§ Required work: Leave out all pictures while repeating the records exactly and completely.

----

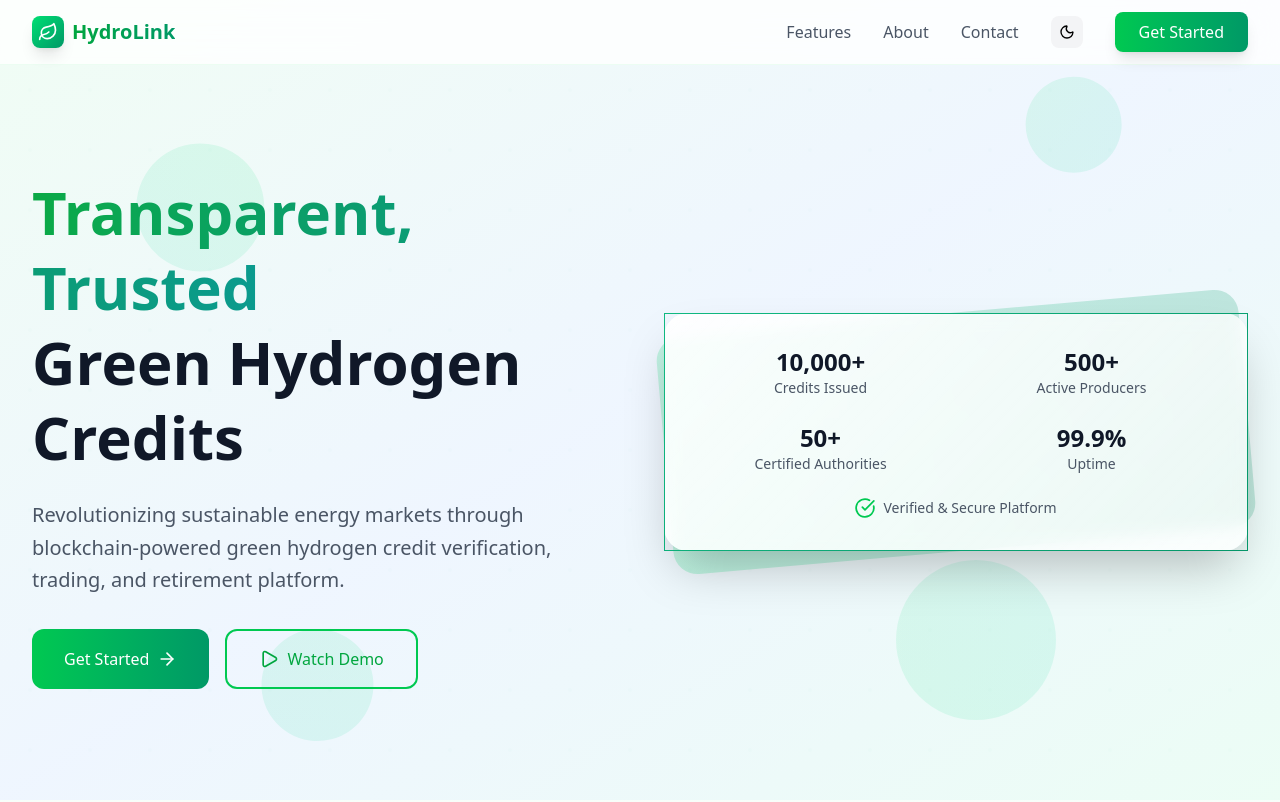
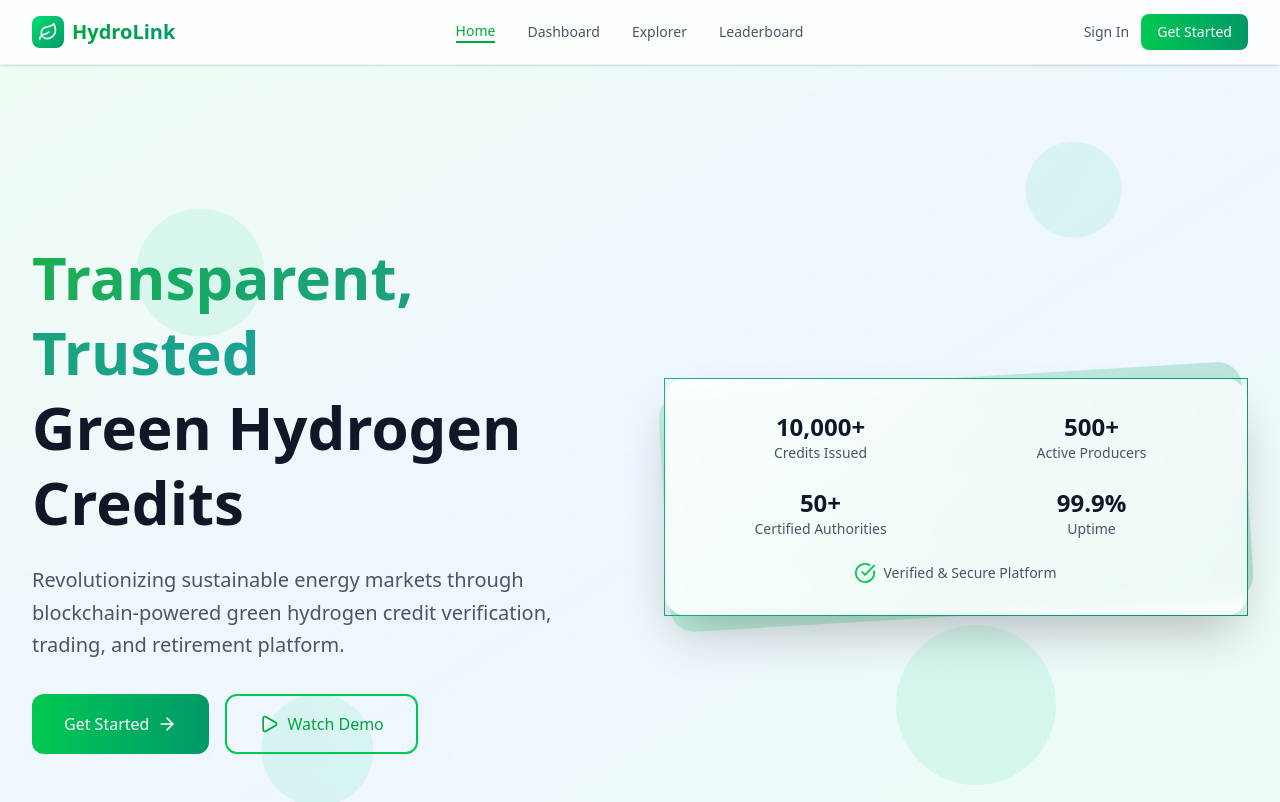
Before and after one commit to PR-ODINSON/HydroLink, a React (Vite) app in the folder client/: page / in a window 1280 px wide. Shown: the top 802 px of the page. Built offline with nearby package versions, Linux system fonts and the light colour scheme.

Commit message:
Something done

```diff
--- a/client/src/pages/Landing.jsx
+++ b/client/src/pages/Landing.jsx
@@ -4,6 +4,7 @@ import { motion, useScroll, useTransform, AnimatePresence } from 'framer-motion'
 import CountUp from 'react-countup';
 import Tilt from 'react-parallax-tilt';
 import { useAuth } from '../contexts/AuthContext';
+import Navbar from "../components/Navbar"
 import {
   Leaf,
   Shield,
@@ -106,101 +107,6 @@ const Landing = () => {
     />
   );
 
-  // Enhanced Navigation Component
-  const Navigation = () => (
-    <nav
-      className={`fixed top-0 w-full z-50 transition-all duration-500 ease-in-out ${
-        isScrolled
-          ? 'bg-white/95 backdrop-blur-xl border-b border-green-100 shadow-lg transform translate-y-0'
-          : 'bg-white/80 backdrop-blur-lg border-b border-green-100/50'
-      } ${isDarkMode ? 'dark:bg-gray-900/95 dark:border-gray-700' : ''}`}
-    >
-      <div className="max-w-7xl mx-auto px-4 sm:px-6 lg:px-8">
-        <div className="flex justify-between items-center h-16">
-          {/* Logo */}
-          <motion.div
-            className="flex items-center space-x-2"
-            whileHover={{ scale: 1.05 }}
-            whileTap={{ scale: 0.95 }}
-          >
-            <div className="w-8 h-8 bg-gradient-to-br from-green-400 to-emerald-600 rounded-lg flex items-center justify-center shadow-lg">
-              <Leaf className="w-5 h-5 text-white" />
-            </div>
-            <span className="text-xl font-bold bg-gradient-to-r from-green-600 to-emerald-600 bg-clip-text text-transparent">
-              HydroLink
-            </span>
-          </motion.div>
-
-          {/* Desktop Navigation */}
-          <div className="hidden md:flex items-center space-x-8">
-            {['features', 'about', 'contact'].map((item) => (
-              <button
-                key={item}
-                onClick={() => scrollToSection(item)}
-                className="text-gray-600 hover:text-green-600 transition-colors duration-200 capitalize font-medium"
-              >
-                {item}
-              </button>
-            ))}
-
-            {/* Dark Mode Toggle */}
-            <button
-              onClick={() => setIsDarkMode(!isDarkMode)}
-              className="p-2 rounded-lg bg-gray-100 hover:bg-gray-200 transition-colors duration-200"
-            >
-              {isDarkMode ? <Sun className="w-4 h-4" /> : <Moon className="w-4 h-4" />}
-            </button>
-
-            <Link
-              to="/dashboard"
-              className="bg-gradient-to-r from-green-500 to-emerald-600 text-white px-6 py-2 rounded-lg hover:from-green-600 hover:to-emerald-700 transition-all duration-300 transform hover:scale-105 shadow-lg hover:shadow-xl"
-            >
-              Get Started
-            </Link>
-          </div>
-
-          {/* Mobile Menu Button */}
-          <button
-            onClick={() => setIsMobileMenuOpen(!isMobileMenuOpen)}
-            className="md:hidden p-2 rounded-lg bg-gray-100 hover:bg-gray-200 transition-colors duration-200"
-          >
-            {isMobileMenuOpen ? <X className="w-5 h-5" /> : <Menu className="w-5 h-5" />}
-          </button>
-        </div>
-      </div>
-
-      {/* Mobile Menu */}
-      <AnimatePresence>
-        {isMobileMenuOpen && (
-          <motion.div
-            initial={{ opacity: 0, height: 0 }}
-            animate={{ opacity: 1, height: 'auto' }}
-            exit={{ opacity: 0, height: 0 }}
-            className="md:hidden bg-white/95 backdrop-blur-lg border-t border-green-100"
-          >
-            <div className="px-4 py-6 space-y-4">
-              {['features', 'about', 'contact'].map((item) => (
-                <button
-                  key={item}
-                  onClick={() => scrollToSection(item)}
-                  className="block w-full text-left text-gray-600 hover:text-green-600 transition-colors duration-200 capitalize font-medium py-2"
-                >
-                  {item}
-                </button>
-              ))}
-              <Link
-                to={isAuthenticated ? "/dashboard" : "/register"}
-                className="bg-gradient-to-r from-green-500 to-emerald-600 text-white px-6 py-2 rounded-lg hover:from-green-600 hover:to-emerald-700 transition-all duration-300 transform hover:scale-105"
-              >
-                {isAuthenticated ? "Go to Dashboard" : "Get Started"}
-              </Link>
-            </div>
-          </motion.div>
-        )}
-      </AnimatePresence>
-    </nav>
-  );
-
   // Video Modal Component
   const VideoModal = () => (
     <AnimatePresence>
@@ -243,7 +149,7 @@ const Landing = () => {
 
   return (
     <div className={`min-h-screen ${isDarkMode ? 'dark' : ''}`}>
-      <Navigation />
+      <Navbar />
       <VideoModal />
 
       {/* Hero Section */}
```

----

§ Finished task:
Before and after one commit to PR-ODINSON/HydroLink, a React (Vite) app in the folder client/: page / in a window 1280 px wide. Shown: the top 802 px of the page. Built offline with nearby package versions, Linux system fonts and the light colour scheme.

Commit message:
Something done

```diff
--- a/client/src/pages/Landing.jsx
+++ b/client/src/pages/Landing.jsx
@@ -4,6 +4,7 @@ import { motion, useScroll, useTransform, AnimatePresence } from 'framer-motion'
 import CountUp from 'react-countup';
 import Tilt from 'react-parallax-tilt';
 import { useAuth } from '../contexts/AuthContext';
+import Navbar from "../components/Navbar"
 import {
   Leaf,
   Shield,
@@ -106,101 +107,6 @@ const Landing = () => {
     />
   );
 
-  // Enhanced Navigation Component
-  const Navigation = () => (
-    <nav
-      className={`fixed top-0 w-full z-50 transition-all duration-500 ease-in-out ${
-        isScrolled
-          ? 'bg-white/95 backdrop-blur-xl border-b border-green-100 shadow-lg transform translate-y-0'
-          : 'bg-white/80 backdrop-blur-lg border-b border-green-100/50'
-      } ${isDarkMode ? 'dark:bg-gray-900/95 dark:border-gray-700' : ''}`}
-    >
-      <div className="max-w-7xl mx-auto px-4 sm:px-6 lg:px-8">
-        <div className="flex justify-between items-center h-16">
-          {/* Logo */}
-          <motion.div
-            className="flex items-center space-x-2"
-            whileHover={{ scale: 1.05 }}
-            whileTap={{ scale: 0.95 }}
-          >
-            <div className="w-8 h-8 bg-gradient-to-br from-green-400 to-emerald-600 rounded-lg flex items-center justify-center shadow-lg">
-              <Leaf className="w-5 h-5 text-white" />
-            </div>
-            <span className="text-xl font-bold bg-gradient-to-r from-green-600 to-emerald-600 bg-clip-text text-transparent">
-              HydroLink
-            </span>
-          </motion.div>
-
-          {/* Desktop Navigation */}
-          <div className="hidden md:flex items-center space-x-8">
-            {['features', 'about', 'contact'].map((item) => (
-              <button
-                key={item}
-                onClick={() => scrollToSection(item)}
-                className="text-gray-600 hover:text-green-600 transition-colors duration-200 capitalize font-medium"
-              >
-                {item}
-              </button>
-            ))}
-
-            {/* Dark Mode Toggle */}
-            <button
-              onClick={() => setIsDarkMode(!isDarkMode)}
-              className="p-2 rounded-lg bg-gray-100 hover:bg-gray-200 transition-colors duration-200"
-            >
-              {isDarkMode ? <Sun className="w-4 h-4" /> : <Moon className="w-4 h-4" />}
-            </button>
-
-            <Link
-              to="/dashboard"
-              className="bg-gradient-to-r from-green-500 to-emerald-600 text-white px-6 py-2 rounded-lg hover:from-green-600 hover:to-emerald-700 transition-all duration-300 transform hover:scale-105 shadow-lg hover:shadow-xl"
-            >
-              Get Started
-            </Link>
-          </div>
-
-          {/* Mobile Menu Button */}
-          <button
-            onClick={() => setIsMobileMenuOpen(!isMobileMenuOpen)}
-            className="md:hidden p-2 rounded-lg bg-gray-100 hover:bg-gray-200 transition-colors duration-200"
-          >
-            {isMobileMenuOpen ? <X className="w-5 h-5" /> : <Menu className="w-5 h-5" />}
-          </button>
-        </div>
-      </div>
-
-      {/* Mobile Menu */}
-      <AnimatePresence>
-        {isMobileMenuOpen && (
-          <motion.div
-            initial={{ opacity: 0, height: 0 }}
-            animate={{ opacity: 1, height: 'auto' }}
-            exit={{ opacity: 0, height: 0 }}
-            className="md:hidden bg-white/95 backdrop-blur-lg border-t border-green-100"
-          >
-            <div className="px-4 py-6 space-y-4">
-              {['features', 'about', 'contact'].map((item) => (
-                <button
-                  key={item}
-                  onClick={() => scrollToSection(item)}
-                  className="block w-full text-left text-gray-600 hover:text-green-600 transition-colors duration-200 capitalize font-medium py-2"
-                >
-                  {item}
-                </button>
-              ))}
-              <Link
-                to={isAuthenticated ? "/dashboard" : "/register"}
-                className="bg-gradient-to-r from-green-500 to-emerald-600 text-white px-6 py-2 rounded-lg hover:from-green-600 hover:to-emerald-700 transition-all duration-300 transform hover:scale-105"
-              >
-                {isAuthenticated ? "Go to Dashboard" : "Get Started"}
-              </Link>
-            </div>
-          </motion.div>
-        )}
-      </AnimatePresence>
-    </nav>
-  );
-
   // Video Modal Component
   const VideoModal = () => (
     <AnimatePresence>
@@ -243,7 +149,7 @@ const Landing = () => {
 
   return (
     <div className={`min-h-screen ${isDarkMode ? 'dark' : ''}`}>
-      <Navigation />
+      <Navbar />
       <VideoModal />
 
       {/* Hero Section */}
```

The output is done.